***** Dataset extract
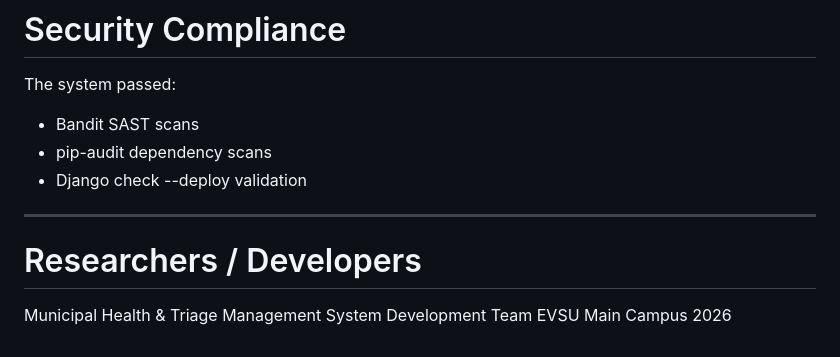
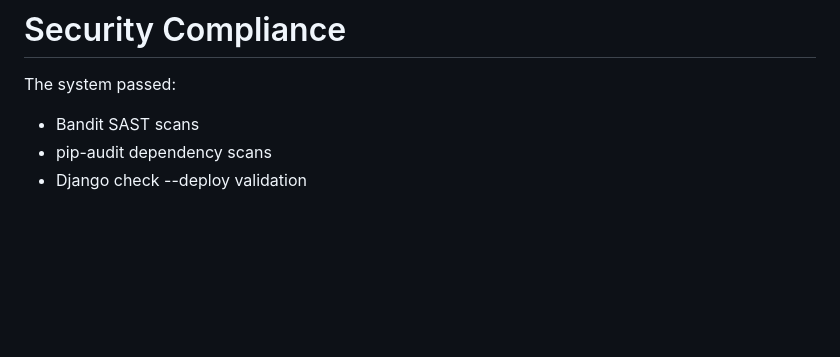
Before and after one commit to Cerritallus/municipal-health-system, a Markdown page: README.md, the part around the change. GitHub-like rendering; blank space fills up the shorter version.

```diff
--- a/README.md
+++ b/README.md
@@ -197,11 +197,3 @@ The system passed:
 * Bandit SAST scans
 * pip-audit dependency scans
 * Django check --deploy validation
-
----
-
-# Researchers / Developers
-
-Municipal Health & Triage Management System Development Team
-EVSU Main Campus
-2026
```
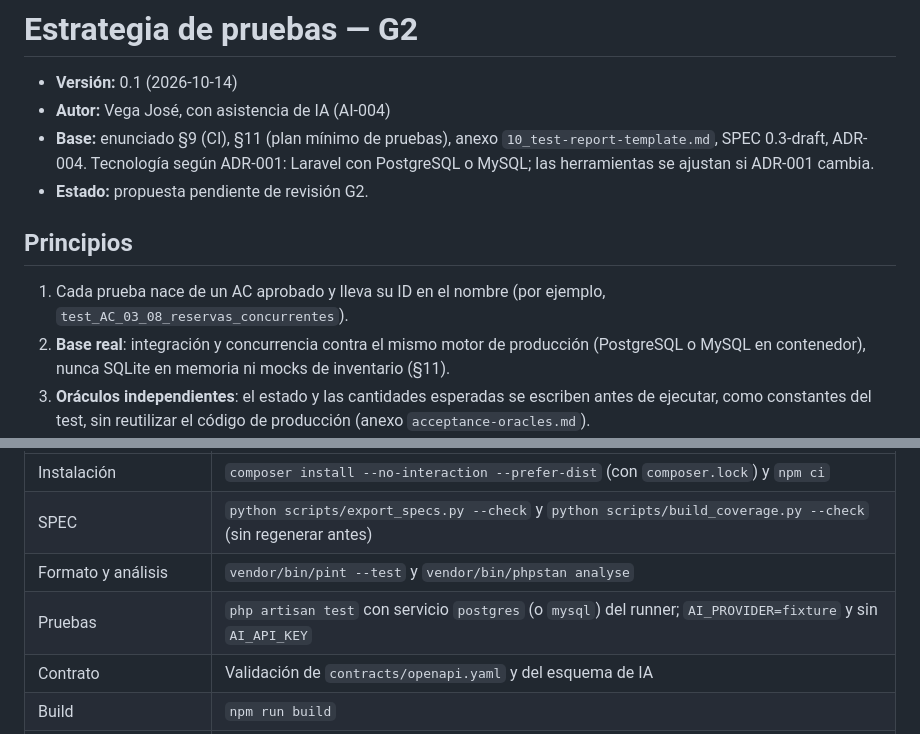
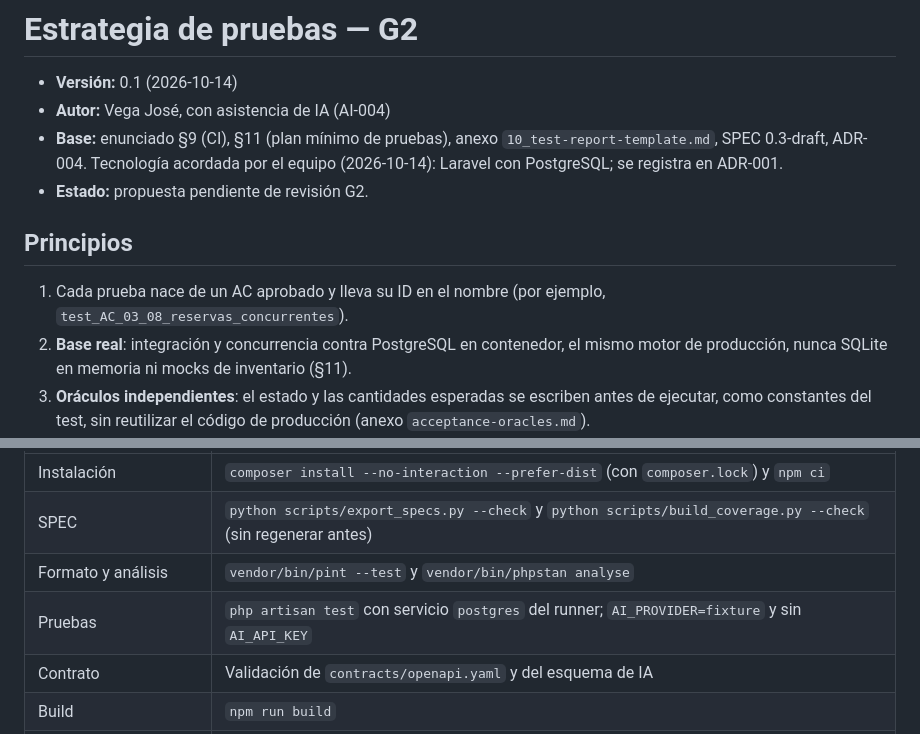
Before and after one commit to josemanuelcondeacosta-lang/nexoentrega-360-sdd-ia, a Markdown page: docs/testing/estrategia-pruebas.md, 2 parts joined by grey strips. Drawn GitHub-style.

```diff
--- a/docs/testing/estrategia-pruebas.md
+++ b/docs/testing/estrategia-pruebas.md
@@ -2,13 +2,13 @@
 
 - **Versión:** 0.1 (2026-10-14)
 - **Autor:** Vega José, con asistencia de IA (AI-004)
-- **Base:** enunciado §9 (CI), §11 (plan mínimo de pruebas), anexo `10_test-report-template.md`, SPEC 0.3-draft, ADR-004. Tecnología según ADR-001: Laravel con PostgreSQL o MySQL; las herramientas se ajustan si ADR-001 cambia.
+- **Base:** enunciado §9 (CI), §11 (plan mínimo de pruebas), anexo `10_test-report-template.md`, SPEC 0.3-draft, ADR-004. Tecnología acordada por el equipo (2026-10-14): Laravel con PostgreSQL; se registra en ADR-001.
 - **Estado:** propuesta pendiente de revisión G2.
 
 ## Principios
 
 1. Cada prueba nace de un AC aprobado y lleva su ID en el nombre (por ejemplo, `test_AC_03_08_reservas_concurrentes`).
-2. **Base real**: integración y concurrencia contra el mismo motor de producción (PostgreSQL o MySQL en contenedor), nunca SQLite en memoria ni mocks de inventario (§11).
+2. **Base real**: integración y concurrencia contra PostgreSQL en contenedor, el mismo motor de producción, nunca SQLite en memoria ni mocks de inventario (§11).
 3. **Oráculos independientes**: el estado y las cantidades esperadas se escriben antes de ejecutar, como constantes del test, sin reutilizar el código de producción (anexo `acceptance-oracles.md`).
 4. **Efectos persistidos**: además del código HTTP, se consulta la base (estado, físico, reservado, eventos, resultado idempotente).
 5. **Datos limpios**: cada escenario restablece el seed de `fixture-scenarios.json`; ninguna prueba depende de otra.
@@ -55,7 +55,7 @@ Pasos según el checklist CI-01 a CI-12 de `vega-G1.md`. Primer workflow previst
 | Instalación | `composer install --no-interaction --prefer-dist` (con `composer.lock`) y `npm ci` |
 | SPEC | `python scripts/export_specs.py --check` y `python scripts/build_coverage.py --check` (sin regenerar antes) |
 | Formato y análisis | `vendor/bin/pint --test` y `vendor/bin/phpstan analyse` |
-| Pruebas | `php artisan test` con servicio `postgres` (o `mysql`) del runner; `AI_PROVIDER=fixture` y sin `AI_API_KEY` |
+| Pruebas | `php artisan test` con servicio `postgres` del runner; `AI_PROVIDER=fixture` y sin `AI_API_KEY` |
 | Contrato | Validación de `contracts/openapi.yaml` y del esquema de IA |
 | Build | `npm run build` |
 | Dependencias y secretos | `composer audit`, `npm audit` y gitleaks |
```
Also changed, not shown: docs/adr/ADR-004-integracion-ia-degradacion.md (+1 -1 lines), 1 other file.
**********
Restate all entries above exactly, but not the images.

Before and after one commit to Cerritallus/municipal-health-system, a Markdown page: README.md, the part around the change. GitHub-like rendering; blank space fills up the shorter version.

```diff
--- a/README.md
+++ b/README.md
@@ -197,11 +197,3 @@ The system passed:
 * Bandit SAST scans
 * pip-audit dependency scans
 * Django check --deploy validation
-
----
-
-# Researchers / Developers
-
-Municipal Health & Triage Management System Development Team
-EVSU Main Campus
-2026
```
Before and after one commit to josemanuelcondeacosta-lang/nexoentrega-360-sdd-ia, a Markdown page: docs/testing/estrategia-pruebas.md, 2 parts joined by grey strips. Drawn GitHub-style.

```diff
--- a/docs/testing/estrategia-pruebas.md
+++ b/docs/testing/estrategia-pruebas.md
@@ -2,13 +2,13 @@
 
 - **Versión:** 0.1 (2026-10-14)
 - **Autor:** Vega José, con asistencia de IA (AI-004)
-- **Base:** enunciado §9 (CI), §11 (plan mínimo de pruebas), anexo `10_test-report-template.md`, SPEC 0.3-draft, ADR-004. Tecnología según ADR-001: Laravel con PostgreSQL o MySQL; las herramientas se ajustan si ADR-001 cambia.
+- **Base:** enunciado §9 (CI), §11 (plan mínimo de pruebas), anexo `10_test-report-template.md`, SPEC 0.3-draft, ADR-004. Tecnología acordada por el equipo (2026-10-14): Laravel con PostgreSQL; se registra en ADR-001.
 - **Estado:** propuesta pendiente de revisión G2.
 
 ## Principios
 
 1. Cada prueba nace de un AC aprobado y lleva su ID en el nombre (por ejemplo, `test_AC_03_08_reservas_concurrentes`).
-2. **Base real**: integración y concurrencia contra el mismo motor de producción (PostgreSQL o MySQL en contenedor), nunca SQLite en memoria ni mocks de inventario (§11).
+2. **Base real**: integración y concurrencia contra PostgreSQL en contenedor, el mismo motor de producción, nunca SQLite en memoria ni mocks de inventario (§11).
 3. **Oráculos independientes**: el estado y las cantidades esperadas se escriben antes de ejecutar, como constantes del test, sin reutilizar el código de producción (anexo `acceptance-oracles.md`).
 4. **Efectos persistidos**: además del código HTTP, se consulta la base (estado, físico, reservado, eventos, resultado idempotente).
 5. **Datos limpios**: cada escenario restablece el seed de `fixture-scenarios.json`; ninguna prueba depende de otra.
@@ -55,7 +55,7 @@ Pasos según el checklist CI-01 a CI-12 de `vega-G1.md`. Primer workflow previst
 | Instalación | `composer install --no-interaction --prefer-dist` (con `composer.lock`) y `npm ci` |
 | SPEC | `python scripts/export_specs.py --check` y `python scripts/build_coverage.py --check` (sin regenerar antes) |
 | Formato y análisis | `vendor/bin/pint --test` y `vendor/bin/phpstan analyse` |
-| Pruebas | `php artisan test` con servicio `postgres` (o `mysql`) del runner; `AI_PROVIDER=fixture` y sin `AI_API_KEY` |
+| Pruebas | `php artisan test` con servicio `postgres` del runner; `AI_PROVIDER=fixture` y sin `AI_API_KEY` |
 | Contrato | Validación de `contracts/openapi.yaml` y del esquema de IA |
 | Build | `npm run build` |
 | Dependencias y secretos | `composer audit`, `npm audit` y gitleaks |
```
Also changed, not shown: docs/adr/ADR-004-integracion-ia-degradacion.md (+1 -1 lines), 1 other file.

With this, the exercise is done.